Posted Apr 01, 2011 05:40 am CDT
It did not take long for the seismic impact of the November elections to be felt throughout the federal government and in the public sector, as many programs supported by the ABA and other organizations are now finding themselves under siege. While the Obama administration and members of both political parties in Congress are emphasizing the need to reduce government spending, the Republicans who now control the House of Representatives are calling for immediate, drastic discretionary spending cuts and greater oversight of federal government programs.
But even before the 112th Congress convened in January, the ABA Governmental Affairs Office and its Standing Committee on Governmental Affairs took steps to bolster the association’s lobbying efforts on Capitol Hill in the new political climate.
While many organizations seek to wield influence through financial contributions, the nonpartisan ABA does not have a political action committee and does not contribute to campaigns. The association instead depends on effective advocacy by its leadership, lobbying staff and Grassroots Action Team, a group of ABA members who convey the association’s views to individual legislators through personal contacts. That is also the approach at the annual ABA Day event in Washington, when hundreds of bar leaders go to Capitol Hill for meetings with members of Congress. This year’s event is April 12-14.
For this Congress, the ABA’s lobbying strategy also includes eight expert lobbyists who will work as “advisers” to the Governmental Affairs Committee and the GAO staff. “Drawing from many years of various experiences in the congressional legislative process, we will be providing guidance to help the ABA effectively advocate on the issues the association has chosen for emphasis during the new Congress,” says one of the advisers, Frederick D. McClure, managing partner of the Washington, D.C., office of SNR Denton. McClure was assistant for legislative affairs to President George H.W. Bush, and he later served on the transition team for President George W. Bush.

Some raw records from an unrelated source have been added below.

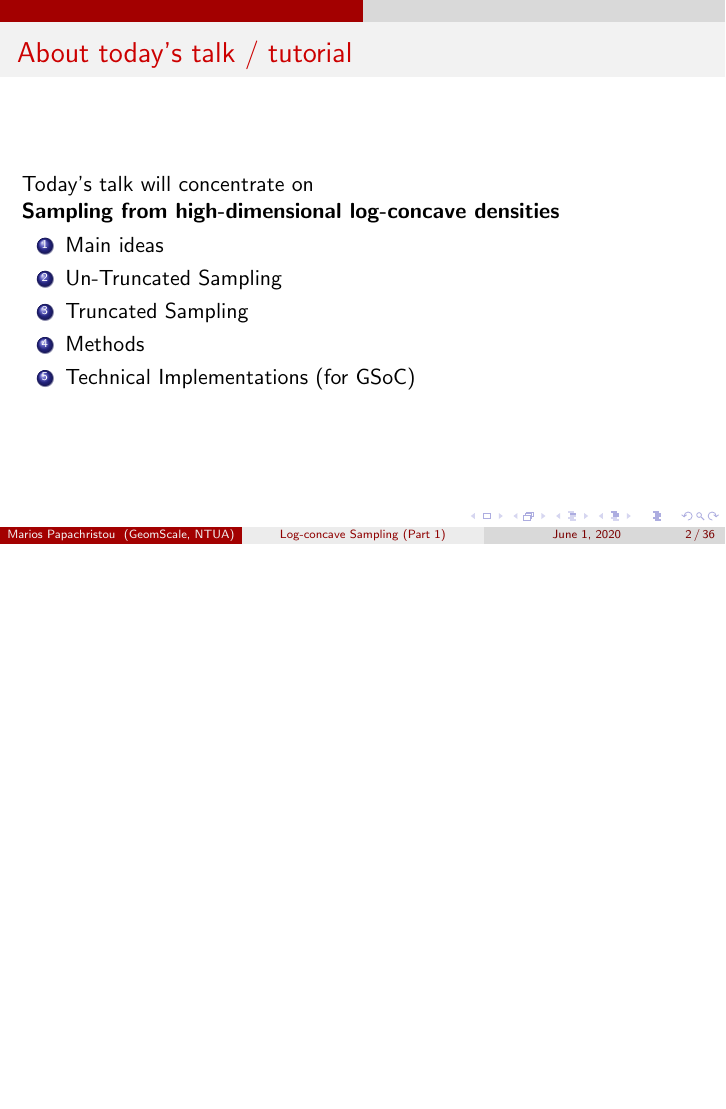
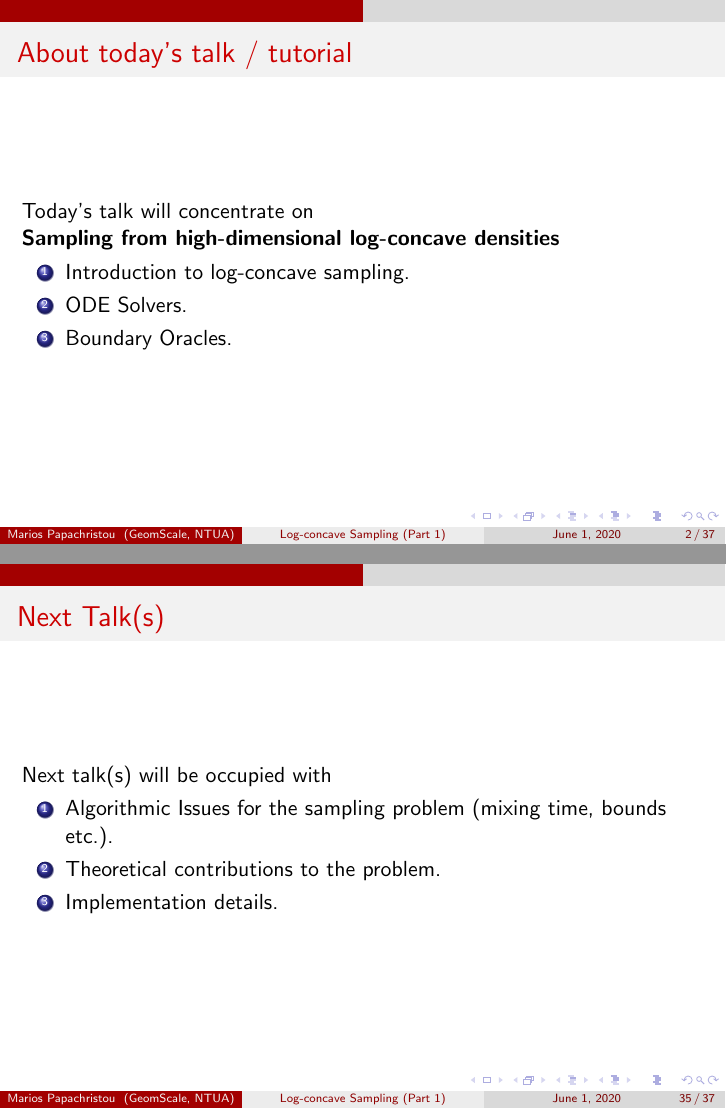
Before and after one commit to papachristoumarios/papachristoumarios.github.io, LaTeX slides (publications/presentations/log_concave_sampling/log_concave_sampling.tex): page 2 of 36 before the commit and pages 2 and 35 of 37 after it, the two joined at a grey line, the shorter picture padded with empty space. Compiled offline with pdfLaTeX.

Commit message:
Separate today/next talk contents

```diff
--- a/publications/presentations/log_concave_sampling/log_concave_sampling.tex
+++ b/publications/presentations/log_concave_sampling/log_concave_sampling.tex
@@ -38,12 +38,11 @@ Today's talk will concentrate on
 \textbf{Sampling from high-dimensional log-concave densities}
 
 \begin{enumerate}
-    \item Main ideas
-    \item Un-Truncated Sampling
-    \item Truncated Sampling
-    \item Methods
-    \item Technical Implementations (for GSoC)
+    \item Introduction to log-concave sampling.
+    \item ODE Solvers.
+    \item Boundary Oracles.
 \end{enumerate}
+
 
 \end{frame}
 
@@ -519,9 +518,20 @@ The global truncation error $\| \epsilon_n \|$ is $O(\eta^m)$.
         \item Calculate $g(x_{i + 1}) = \max_{1 \le j \le M} g_j(x_{i + 1})$. If $|g(x_{i + 1)}| \le \epsilon$, output $x_{i + 1}, t_{i + 1}$, else repeat.
     \end{enumerate}
 
+\end{frame}
 
+\begin{frame}{Next Talk(s)}
+
+Next talk(s) will be occupied with
+
+\begin{enumerate}
+    \item Algorithmic Issues for the sampling problem (mixing time, bounds etc.).
+    \item Theoretical contributions to the problem.
+    \item Implementation details.
+\end{enumerate}
 
 \end{frame}
+
 
 \begin{frame}{}
     \vfill
```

The ABA’s lobbying efforts in the coming months will focus primarily on a list of legislative priorities that were set in February by the Board of Governors. The list recognizes that budget constraints will make it difficult to increase funding for existing efforts or to establish new programs. The priorities include continuing support for the Legal Services Corp. and other efforts to provide legal services to low-income civilians and service members, improving the criminal justice and immigration systems, protecting the independence of the judiciary, and promoting the rule of law. The association also is continuing efforts to oppose federal regulation of lawyers and enactment of federal changes in the tort system.
In other steps to bolster the ABA’s effectiveness in dealing with Congress and federal agencies, the GAO and other association entities are looking at ways to improve the general lobbying process.

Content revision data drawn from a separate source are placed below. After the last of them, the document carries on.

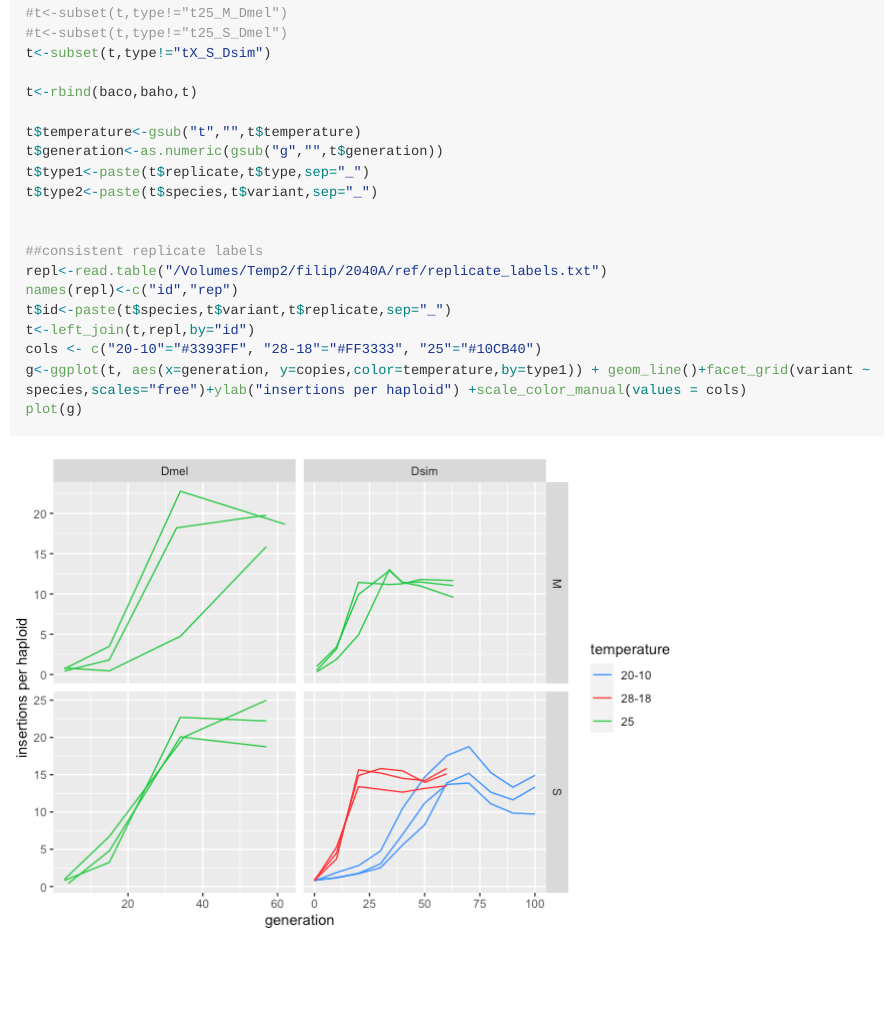
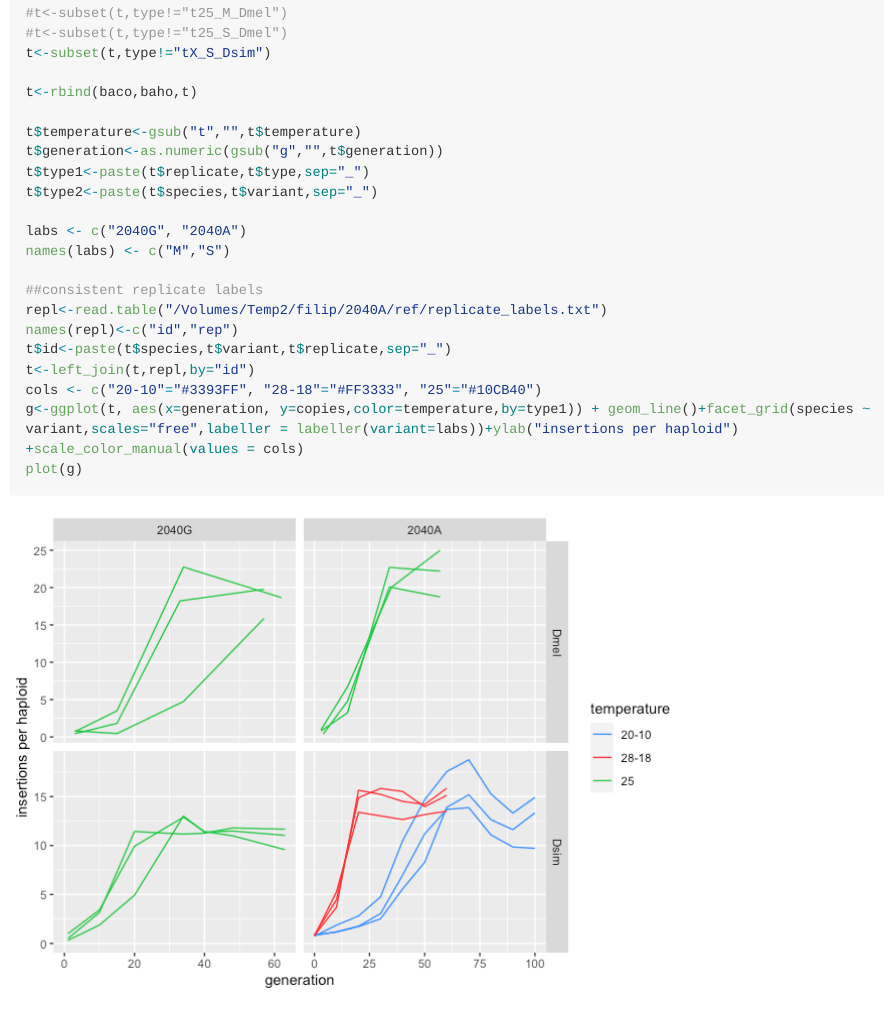
Before and after one commit to filwierz/2040A_P-element, an R Markdown document (rmd-files/TE_abundance.Rmd): the page in a window 1100 px wide, from 1640 px down. The pictures show the output file rmd-files/TE_abundance.md that the author committed with the source, drawn offline in the style of GitHub; long lines of code are wrapped.

Commit message:
transposed facet grid and improved labels

```diff
--- a/rmd-files/TE_abundance.Rmd
+++ b/rmd-files/TE_abundance.Rmd
@@ -68,6 +68,8 @@ t$generation<-as.numeric(gsub("g","",t$generation))
 t$type1<-paste(t$replicate,t$type,sep="_")
 t$type2<-paste(t$species,t$variant,sep="_")
 
+labs <- c("2040G", "2040A")
+names(labs) <- c("M","S")
 
 ##consistent replicate labels
 repl<-read.table("/Volumes/Temp2/filip/2040A/ref/replicate_labels.txt")
@@ -75,7 +77,7 @@ names(repl)<-c("id","rep")
 t$id<-paste(t$species,t$variant,t$replicate,sep="_")
 t<-left_join(t,repl,by="id")
 cols <- c("20-10"="#3393FF", "28-18"="#FF3333", "25"="#10CB40")
-g<-ggplot(t, aes(x=generation, y=copies,color=temperature,by=type1)) + geom_line()+facet_grid(variant ~ species,scales="free")+ylab("insertions per haploid") +scale_color_manual(values = cols)
+g<-ggplot(t, aes(x=generation, y=copies,color=temperature,by=type1)) + geom_line()+facet_grid(species ~ variant,scales="free",labeller = labeller(variant=labs))+ylab("insertions per haploid") +scale_color_manual(values = cols)
 plot(g)
 
 ggsave("/Volumes/Temp2/filip/2040A/results/figures/invasion_dynamics.pdf",width=8,height=6)
```
Also changed, not shown: rmd-files/TE_abundance.md, rmd-files/TE_abundance_files/figure-gfm/unnamed-chunk-2-1.png.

First, the GAO staff must adhere to complex federal lobbying disclosure requirements and an executive order issued by President Barack Obama in January 2009 to limit the influence of “special interest” lobbyists. The president’s order covers topics like restrictions on gifts, hiring of former lobbyists, post-employment lobbying, and serving on federal agency boards and commissions.

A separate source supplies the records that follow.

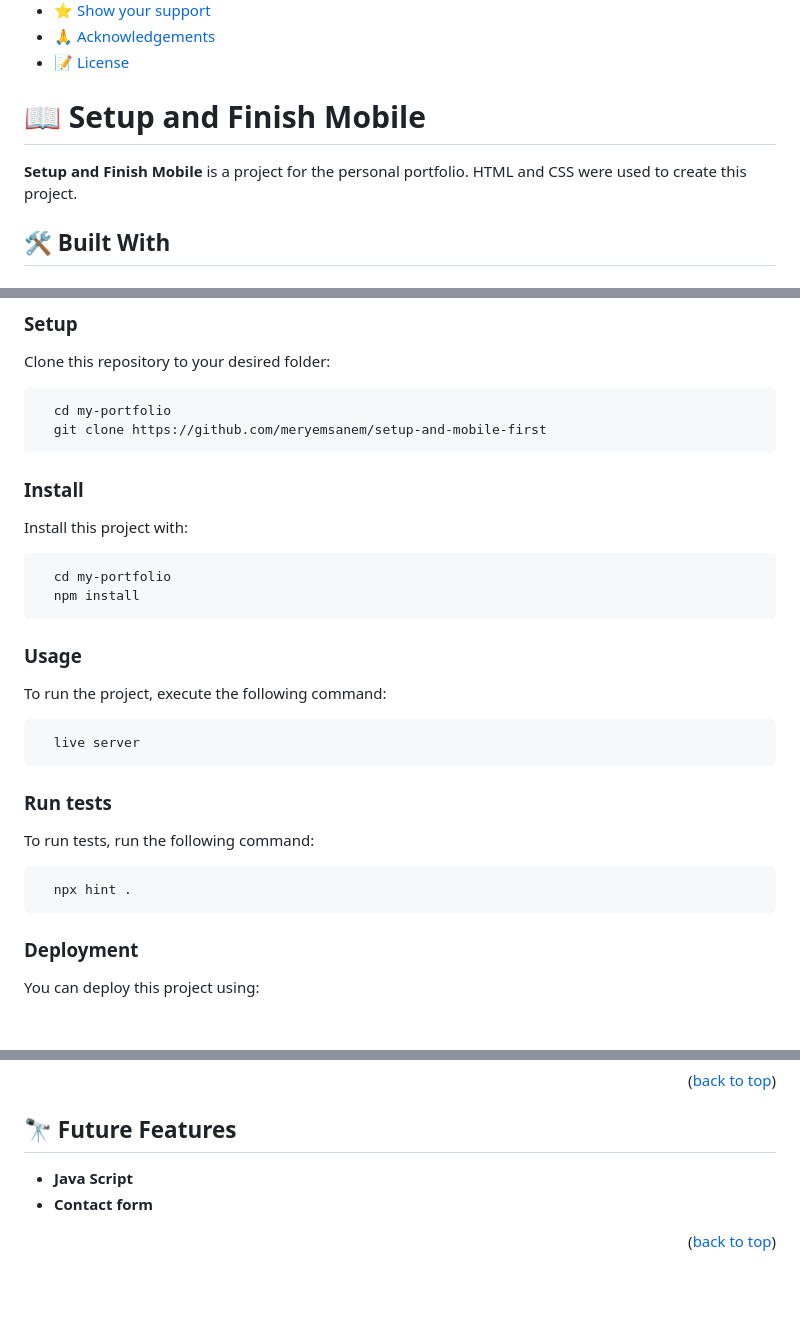
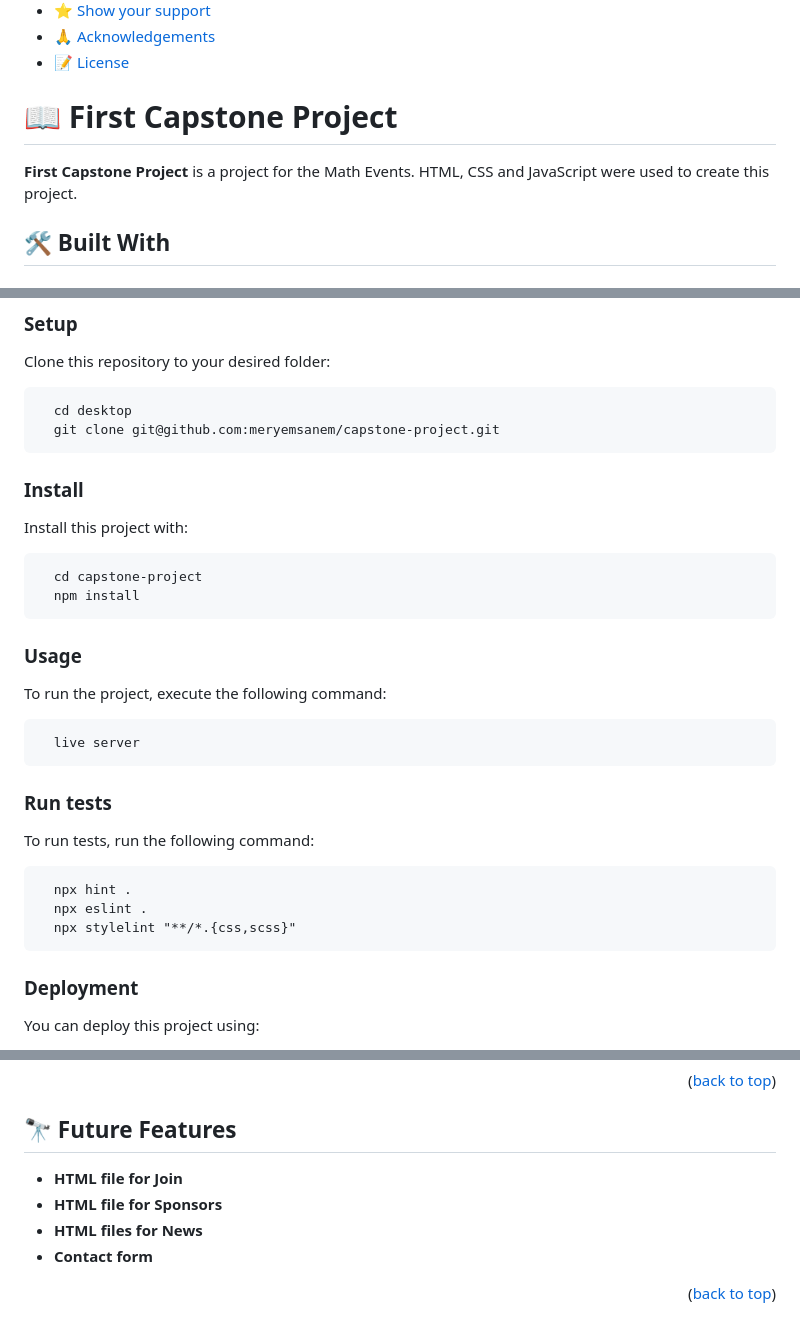
Before and after one commit to meryemsanem/capstone-project, a Markdown page: README.md, 3 parts joined by grey strips. Drawn GitHub-style; blank space fills up the shorter version.

Commit message:
Added README.md file for the project.

````diff
--- a/README.md
+++ b/README.md
@@ -30,11 +30,11 @@
 
 <!-- PROJECT DESCRIPTION -->
 
-# 📖 Setup and Finish Mobile
+# 📖 First Capstone Project
 
 <a name="about-project"></a>
 
-**Setup and Finish Mobile** is a project for the personal portfolio. HTML and CSS were used to create this project.
+**First Capstone Project** is a project for the Math Events. HTML, CSS and JavaScript were used to create this project.
 
 ## 🛠 Built With <a name="built-with"></a>
 
@@ -94,8 +96,8 @@ In order to run this project you need:
 Clone this repository to your desired folder:
 
 ```
-  cd my-portfolio
-  git clone https://github.com/meryemsanem/setup-and-mobile-first
+  cd desktop
+  git clone git@github.com:meryemsanem/capstone-project.git
 ```
 
 ### Install
@@ -103,7 +105,7 @@ Clone this repository to your desired folder:
 Install this project with:
 
 ```sh
-  cd my-portfolio
+  cd capstone-project
   npm install
 ```
 
@@ -121,6 +123,8 @@ To run tests, run the following command:
 
 ```
   npx hint .
+  npx eslint .
+  npx stylelint "**/*.{css,scss}"
 ```
 
 ### Deployment
@@ -149,7 +153,9 @@ Github Pages
 
 ## 🔭 Future Features <a name="future-features"></a>
 
-- **Java Script**
+- **HTML file for Join**
+- **HTML file for Sponsors**
+- **HTML files for News**
 - **Contact form**
 
 <p align="right">(<a href="#readme-top">back to top</a>)</p>
````
Also changed, not shown: other parts of README.md (+6 -4 lines).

On a broader level, the Section of Administrative Law and Regulatory Practice is planning to bring recommendations relating to the lobbying process to the ABA’s policymaking House of Delegates in August, when the association holds its annual meeting in Toronto. The recommendations are based on a report from the section’s Task Force on Federal Lobbying Laws, Lobbying Law in the Spotlight: Challenges and Proposed Improvements (PDF).
The report recommends separation of lobbying and political fundraising, more transparency in the reporting of advocacy work by outside firms, and a shift in enforcement of the law from Congress to an executive branch agency.